Sprawl is a related thing that everyone complains about now. Every house lot cut into the woods or fields means a chunk of diversified land turned into a one-species lawn that wastes water.

But could someone explain why I want my children's play area filled with "wildlife" that is going to bite or sting them?

You don't have to have badgers in your sandbox. (Though I wish.) Depending on where you live, you might have a nice rolling swath of lovely, soft, flowering clover and other plants with plenty of visiting butterflies and ladybirds and grasshoppers and bumblebees and frogs and toads and lizards and hedgehogs and robins and chickadees and bats and magpies and doves and so on. That's not going to off a healthy sprog, it's going to delight it.
posted by pracowity at 5:45 AM on September 10, 2007 [1 favorite]


Maybe this should be an askme, but this seems like an appropriate thread:

When I moved into my house, its lawns existing condition plus my own inherent laziness quickly led to a severe and ugly weed and unmowedness problem. Thinking that my new neighbors were going to hate me, and knowing that nothing was going to change if that required me actually mowing the lawn on a regular basis, I signed up for a landscaping service and a fertilizer/pesticide/etc. service.
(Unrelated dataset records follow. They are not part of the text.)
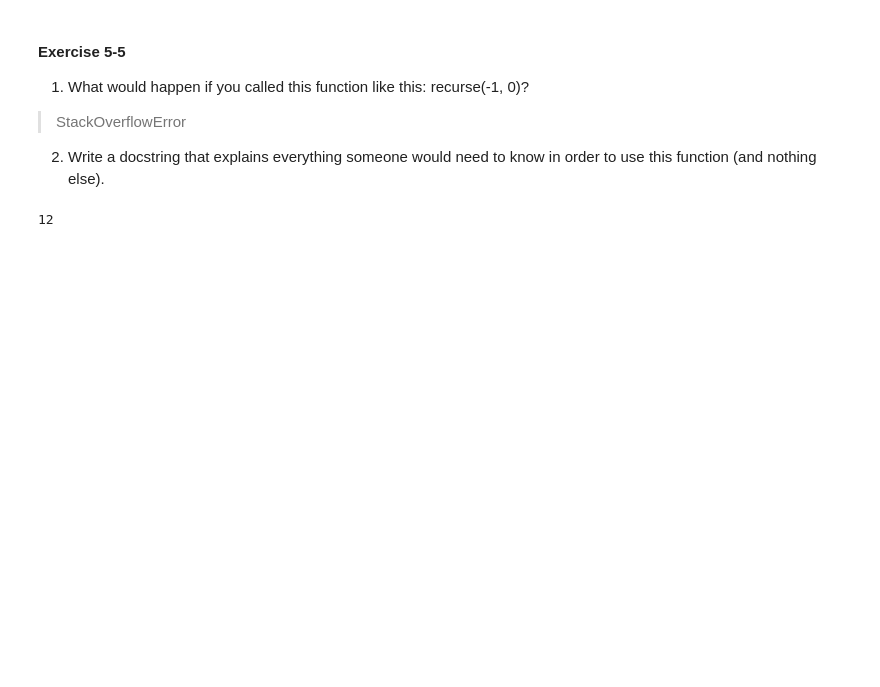
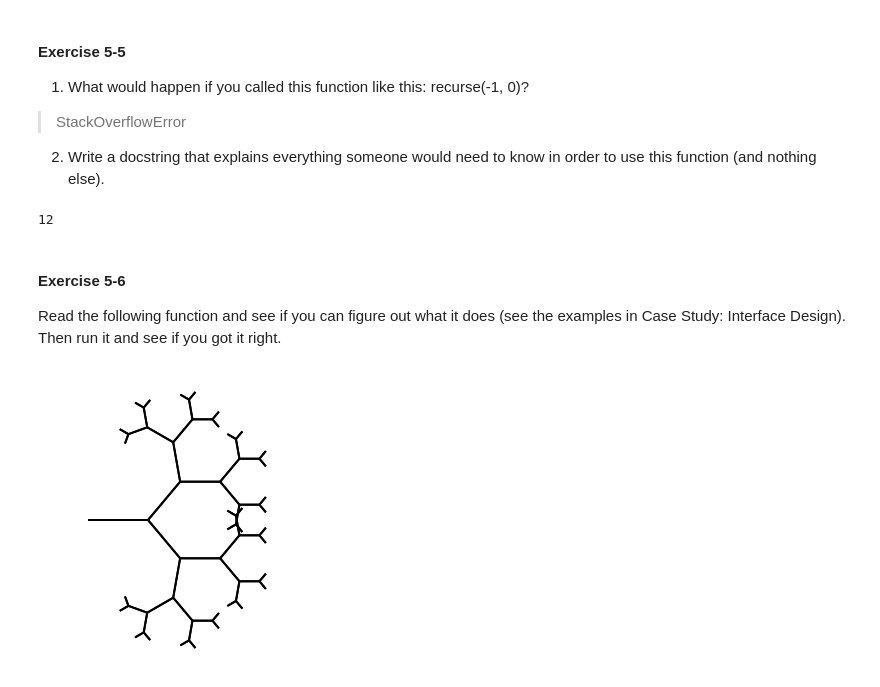
Before and after one commit to tudoanh/julia_code, a Jupyter notebook: Think Julia Exercises.ipynb, the cells around one changed output. Cells and saved outputs as stored; diff of their text form; code cells hidden in the pictures; blank space fills up the shorter version.

```diff
--- a/Think Julia Exercises.ipynb
+++ b/Think Julia Exercises.ipynb
@@ -413,3 +413,28 @@ end
 recurse(4, 2)
 # %% [output]
 12
+# %% [markdown]
+#### Exercise 5-6
+Read the following function and see if you can figure out what it does (see the examples in Case Study: Interface Design). Then run it and see if you got it right.
+# %%
+🐢 = Turtle(-100, 0)
+
+function ex_draw(t, length, n)
+    if n == 0
+        return
+    end
+    angle = 50
+    forward(t, length*n)
+    turn(t, -angle)
+    ex_draw(t, length, n-1)
+    turn(t, 2*angle)
+    ex_draw(t, length, n-1)
+    turn(t, -angle)
+    forward(t, -length*n)
+end
+
+@draw begin
+    ex_draw(🐢, 10, 6)
+end 300 300
+# %% [output]
+[figure, added]
```
Also changed, not shown: parts of 3 cells of this notebook.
Cut forward to today: My lawn is beautiful. Yeah, yeah, I know, all you people in this thread would say it's ugly - gimme a break. You're like the people who say that butter is disgusting. Butter is not disgusting - butter is awesome. What butter does to you is disgusting.

Anyway, that minor rant aside, in the intervening years, I have become less and less concerned with my neighbors hating me, and have often thought about trying to set up a low maintenance and more natural replacement for my lawn. Maybe something like clover and wildflowers, and some small flowering trees, especially fruit trees.
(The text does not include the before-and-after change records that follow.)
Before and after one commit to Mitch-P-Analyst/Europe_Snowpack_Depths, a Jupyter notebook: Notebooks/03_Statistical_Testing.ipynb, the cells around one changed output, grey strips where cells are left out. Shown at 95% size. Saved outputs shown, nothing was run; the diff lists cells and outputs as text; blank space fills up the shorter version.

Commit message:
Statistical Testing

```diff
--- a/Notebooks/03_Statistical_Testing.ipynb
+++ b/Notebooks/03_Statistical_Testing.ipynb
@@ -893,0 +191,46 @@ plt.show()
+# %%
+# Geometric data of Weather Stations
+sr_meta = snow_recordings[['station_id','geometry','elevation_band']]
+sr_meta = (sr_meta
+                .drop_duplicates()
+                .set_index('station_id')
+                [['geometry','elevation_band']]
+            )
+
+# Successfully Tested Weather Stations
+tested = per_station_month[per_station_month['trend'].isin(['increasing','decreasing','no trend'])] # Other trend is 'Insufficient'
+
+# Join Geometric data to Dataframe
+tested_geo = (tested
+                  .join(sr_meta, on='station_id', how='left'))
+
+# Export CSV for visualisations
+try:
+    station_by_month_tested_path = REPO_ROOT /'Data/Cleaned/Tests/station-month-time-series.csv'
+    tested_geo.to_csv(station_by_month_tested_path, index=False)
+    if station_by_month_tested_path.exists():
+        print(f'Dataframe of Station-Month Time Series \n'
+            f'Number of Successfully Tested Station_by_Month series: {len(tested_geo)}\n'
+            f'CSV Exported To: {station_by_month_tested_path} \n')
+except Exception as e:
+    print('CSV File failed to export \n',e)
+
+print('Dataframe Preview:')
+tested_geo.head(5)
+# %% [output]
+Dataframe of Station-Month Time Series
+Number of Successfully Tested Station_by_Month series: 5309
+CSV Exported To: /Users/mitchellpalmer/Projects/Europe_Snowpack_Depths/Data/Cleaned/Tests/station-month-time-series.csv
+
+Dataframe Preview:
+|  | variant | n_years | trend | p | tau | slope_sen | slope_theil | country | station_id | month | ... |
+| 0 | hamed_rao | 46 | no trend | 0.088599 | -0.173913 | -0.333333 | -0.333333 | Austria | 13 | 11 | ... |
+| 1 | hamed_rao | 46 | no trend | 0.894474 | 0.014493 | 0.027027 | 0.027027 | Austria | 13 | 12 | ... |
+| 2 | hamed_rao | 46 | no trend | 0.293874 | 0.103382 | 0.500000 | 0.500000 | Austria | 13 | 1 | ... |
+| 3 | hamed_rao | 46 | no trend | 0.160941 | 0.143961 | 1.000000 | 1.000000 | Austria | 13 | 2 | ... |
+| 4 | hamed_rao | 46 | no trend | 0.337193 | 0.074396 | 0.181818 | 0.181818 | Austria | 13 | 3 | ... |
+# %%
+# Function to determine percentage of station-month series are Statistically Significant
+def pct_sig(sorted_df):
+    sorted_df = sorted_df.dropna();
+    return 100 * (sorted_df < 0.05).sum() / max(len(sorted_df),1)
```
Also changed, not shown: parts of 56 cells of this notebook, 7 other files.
So now, my questions:

How do I go about making the switch? It's not going to happen if it relies upon my physical labor. Are there landscaping services that specialize in (or at least do) this sort of thing, "full switch"? I know from experience that if I just sit back and let it grow, the results are going to be less than spectacular.
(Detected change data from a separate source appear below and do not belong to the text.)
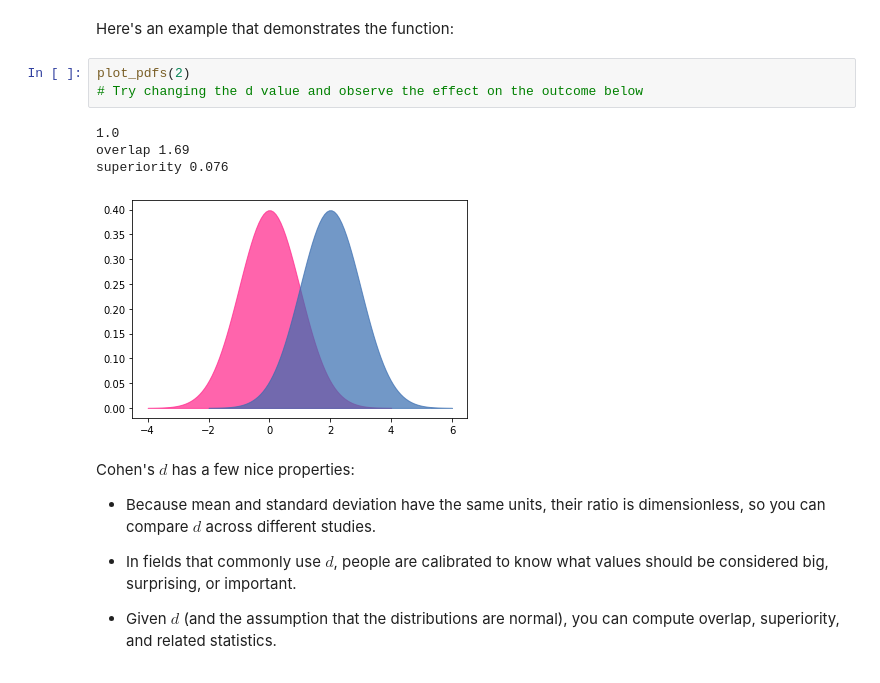
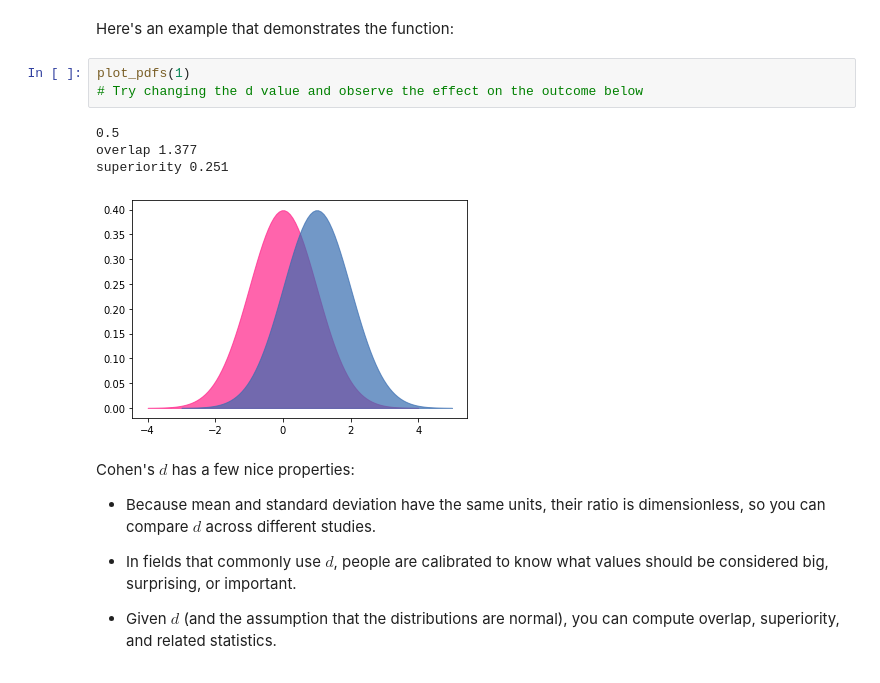
Before and after one commit to OsterMendel/dsc-effect-sizes-nyc-ds-021720, a Jupyter notebook: index.ipynb, the cells around one changed output. Drawn from its saved outputs; the diff is of its cells as text.

```diff
--- a/index.ipynb
+++ b/index.ipynb
@@ -434,13 +434,13 @@ def plot_pdfs(cohen_d=2):
 # %% [markdown]
 Here's an example that demonstrates the function:
 # %%
-plot_pdfs(2)
+plot_pdfs(1)
 # Try changing the d value and observe the effect on the outcome below
 # %% [output]
-1.0
-overlap 1.69
-superiority 0.076
+0.5
+overlap 1.377
+superiority 0.251
-[figure, old version]
+[figure, new version]
 # %% [markdown]
 Cohen's $d$ has a few nice properties:
 
```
And what about all the deweeding pesticide that's been deposited into my lawn over the past several years? Should I just cut that service off (when I'm ready to make the switch), and then switch? Or should I wait a year (or two, or ten) for it all to decompose before trying to replace the grass? And how long will it be before it's safe to eat an apple from a tree in my yard?
posted by Flunkie at 6:12 AM on September 10, 2007


We foolishly bought a house with a homeowners association and talk about stick-up-butt committees. They had the audacity to send out a letter recommending the use of pesticides and over-watering to maintain a neighborhood worthy of their uptightedness. The letter was promptly recycled.

The neighbor who waters his lawn every single day won an award for the nicest lawn. This was back during the drought when all of the area lakes were closed because they were to low. Go figure.
posted by haunted by Leonard Cohen at 6:12 AM on September 10, 2007 [1 favorite]


I live a very wet area and the only impediment to a lawn is getting enough sunlight. Nevertheless, I am planning to keep a modest lawn and use the rest of my land for some more interesting landscaping. This article talks about some of the additional non-lawn options.
posted by shothotbot at 6:21 AM on September 10, 2007


The winner: You could switch your turf from being a grass to using ultra dwarf mondo grass.

I've actually planted two small patches of dwarf mondo grass in my yard. I think they're slowly spreading, but this is the problem I have with dwarf mondo grass and some of these other lawn alternatives:

Froogle

I don't even want to calculate what it would cost to convert my entire 1/4 acre lawn. Is there a feasible, affordable way to do this?

In the meantime, I'm considering trying this blend of fescues recommended for the east coast:

Ecolawn
posted by srt19170 at 6:29 AM on September 10, 2007


And how long will it be before it's safe to eat an apple from a tree in my yard?
To be clear, I imagine that the answer to this question might depend upon how I make the switch. For example, perhaps:
  1. If I stop the pesticide service, and wait a year, the pesticide will all have washed away, at which time I could plant an apple tree, and eat its first apples;
  2. If I stop the service and immediately plant an apple tree, it will suck up a bunch of pesticide, which it will deposit into its apples for the next ten years.
I am open to whatever possibility gets me edible apples the soonest.
posted by Flunkie at 6:35 AM on September 10, 2007


The neighbor who waters his lawn every single day won an award for the nicest lawn. This was back during the drought when all of the area lakes were closed because they were to low. Go figure.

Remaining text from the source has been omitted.